The enemies are varied enough that they don’t become boring, but with all the mentions of demons, there aren’t a whole lot of demons in the game. The codex tells you that the spiders are the demon’s physical forms in the our world, but I wish that they had at least made some demonic enemies to fight, because the game keeps talking about the demons and demonic hordes even though you hardly see any. This is a minor criticism, but an important one about the game’s setting and story.
The music in Victor Vran isn’t all that memorable; I had to go back into the game while writing this to even remember what it sounded like. It plays its part mainly as a backdrop to the action and dialogue, and even though it isn’t the most recognizable, it plays its part well enough. The voice actors do a fantastic job as well, with Doug Cockle — voice of Geralt from The Witcher — voicing Victor Vran to good effect.

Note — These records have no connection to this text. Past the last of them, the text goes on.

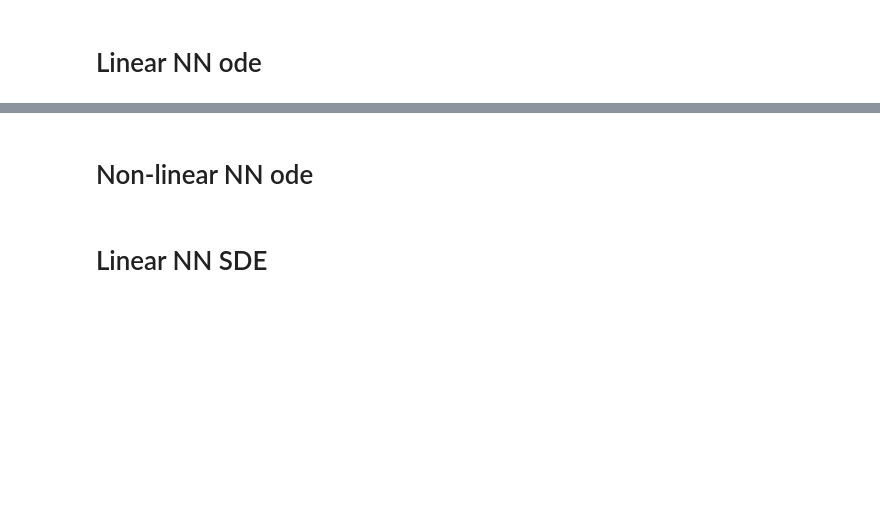
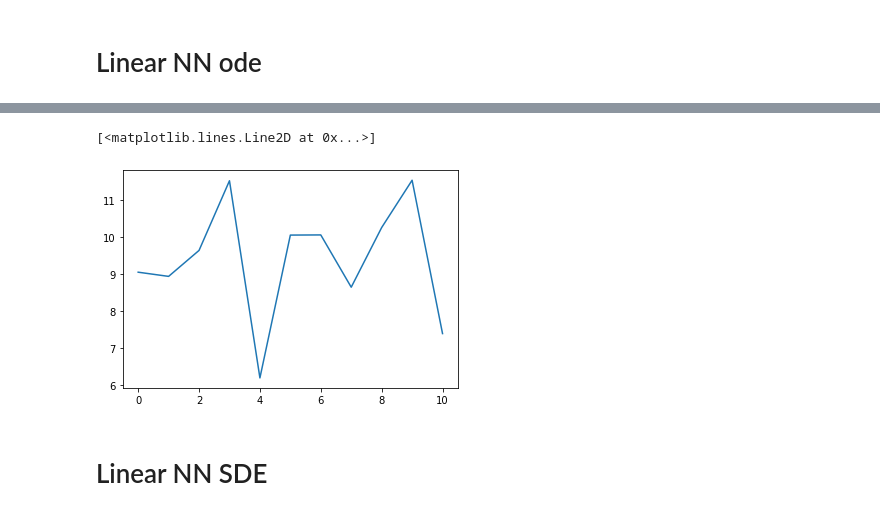
Before and after one commit to rdbrackston/NN-control, a Jupyter notebook: notebooks/tf_train_different_models_ode_and_sde.ipynb, the cells around one changed output, grey strips where cells are left out. Cells and saved outputs as stored; diff of their text form; code cells hidden in the pictures; blank space fills up the shorter version.

```diff
--- a/notebooks/tf_train_different_models_ode_and_sde.ipynb
+++ b/notebooks/tf_train_different_models_ode_and_sde.ipynb
@@ -188,2 +205,0 @@ model.get_weights()
-# %% [markdown]
-# Non-linear NN ode
@@ -205,5 +206,8 @@ test_freq = 20
-# %%
-loss_history = train_ode(model, batch_size, niters, test_freq, t_grid, free_trajectory)
+# %%
+plt.plot(loss_history)
+# %% [output]
+[<matplotlib.lines.Line2D at 0x...>]
+[figure, added]
 # %% [markdown]
 # Linear NN SDE
 # %%
```
Also changed, not shown: parts of 10 cells of this notebook.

Andrew Wincott does a fantastic job of sounding exactly like the Stanley Parable narrator, even making jokes about how similar he sounds. Seriously, he does a fantastic job, and I swore it was Kevan Brighting the entire time. The rest of voice actors are good as well, but the best interactions come from Victor and the Narrator, making for some of the game’s best moments. The game’s sound effects do their job well enough and are effective, but I wouldn’t say they blew me away — they did their job and that’s about all I got out of them.
Victor Vran is an action-RPG that uses its base formula well, while also adding its own unique features to the mix. The voice actors are awesome, with Doug Cockle and Andrew Wincott’s dialogue keeping me entertained and laughing in between the serious story. The game is also good value for $20, and it kept me entertained for at least 10 hours, and that was without even completing all the side objectives, finding all the secrets, or even trying out some of the endgames features. If you’re looking for some value for your money; Victor Vran will keep you entertained for a long time, and if you’re looking for a new action-RPG to try, I would put this high on my list.
(As of this review’s publishing on July 25th , Victor Vran is 10% off on Steam until July 31st to celebrate the official launch. If you want to save some money on a good game, I recommend you get it now)
A steam code for Victor Vran was provided for the purpose of this review